*Exercise description:* Exactly as they stand, write out all of the entries again.

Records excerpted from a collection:

----------------------------------------

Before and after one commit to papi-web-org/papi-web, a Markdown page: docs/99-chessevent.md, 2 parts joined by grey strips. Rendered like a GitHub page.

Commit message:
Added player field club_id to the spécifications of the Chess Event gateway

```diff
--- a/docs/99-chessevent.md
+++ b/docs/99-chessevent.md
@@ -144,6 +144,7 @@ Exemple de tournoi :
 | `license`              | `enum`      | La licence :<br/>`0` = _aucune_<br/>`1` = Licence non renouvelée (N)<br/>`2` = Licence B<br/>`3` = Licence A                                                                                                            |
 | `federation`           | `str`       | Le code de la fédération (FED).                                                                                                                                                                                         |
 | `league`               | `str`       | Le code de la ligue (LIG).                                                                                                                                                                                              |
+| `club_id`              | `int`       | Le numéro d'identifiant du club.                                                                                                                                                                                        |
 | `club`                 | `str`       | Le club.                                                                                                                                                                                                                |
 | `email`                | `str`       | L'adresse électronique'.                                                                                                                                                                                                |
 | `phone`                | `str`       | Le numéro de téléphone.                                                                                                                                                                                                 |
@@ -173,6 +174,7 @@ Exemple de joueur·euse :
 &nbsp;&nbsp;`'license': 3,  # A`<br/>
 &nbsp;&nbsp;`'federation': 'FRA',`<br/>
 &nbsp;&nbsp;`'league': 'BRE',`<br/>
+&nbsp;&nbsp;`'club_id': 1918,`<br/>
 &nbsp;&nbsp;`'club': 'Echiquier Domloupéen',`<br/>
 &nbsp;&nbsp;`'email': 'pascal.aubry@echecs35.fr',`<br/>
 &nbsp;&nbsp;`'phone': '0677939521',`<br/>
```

----------------------------------------

*Answer section:*
Before and after one commit to papi-web-org/papi-web, a Markdown page: docs/99-chessevent.md, 2 parts joined by grey strips. Rendered like a GitHub page.

Commit message:
Added player field club_id to the spécifications of the Chess Event gateway

```diff
--- a/docs/99-chessevent.md
+++ b/docs/99-chessevent.md
@@ -144,6 +144,7 @@ Exemple de tournoi :
 | `license`              | `enum`      | La licence :<br/>`0` = _aucune_<br/>`1` = Licence non renouvelée (N)<br/>`2` = Licence B<br/>`3` = Licence A                                                                                                            |
 | `federation`           | `str`       | Le code de la fédération (FED).                                                                                                                                                                                         |
 | `league`               | `str`       | Le code de la ligue (LIG).                                                                                                                                                                                              |
+| `club_id`              | `int`       | Le numéro d'identifiant du club.                                                                                                                                                                                        |
 | `club`                 | `str`       | Le club.                                                                                                                                                                                                                |
 | `email`                | `str`       | L'adresse électronique'.                                                                                                                                                                                                |
 | `phone`                | `str`       | Le numéro de téléphone.                                                                                                                                                                                                 |
@@ -173,6 +174,7 @@ Exemple de joueur·euse :
 &nbsp;&nbsp;`'license': 3,  # A`<br/>
 &nbsp;&nbsp;`'federation': 'FRA',`<br/>
 &nbsp;&nbsp;`'league': 'BRE',`<br/>
+&nbsp;&nbsp;`'club_id': 1918,`<br/>
 &nbsp;&nbsp;`'club': 'Echiquier Domloupéen',`<br/>
 &nbsp;&nbsp;`'email': 'pascal.aubry@echecs35.fr',`<br/>
 &nbsp;&nbsp;`'phone': '0677939521',`<br/>
```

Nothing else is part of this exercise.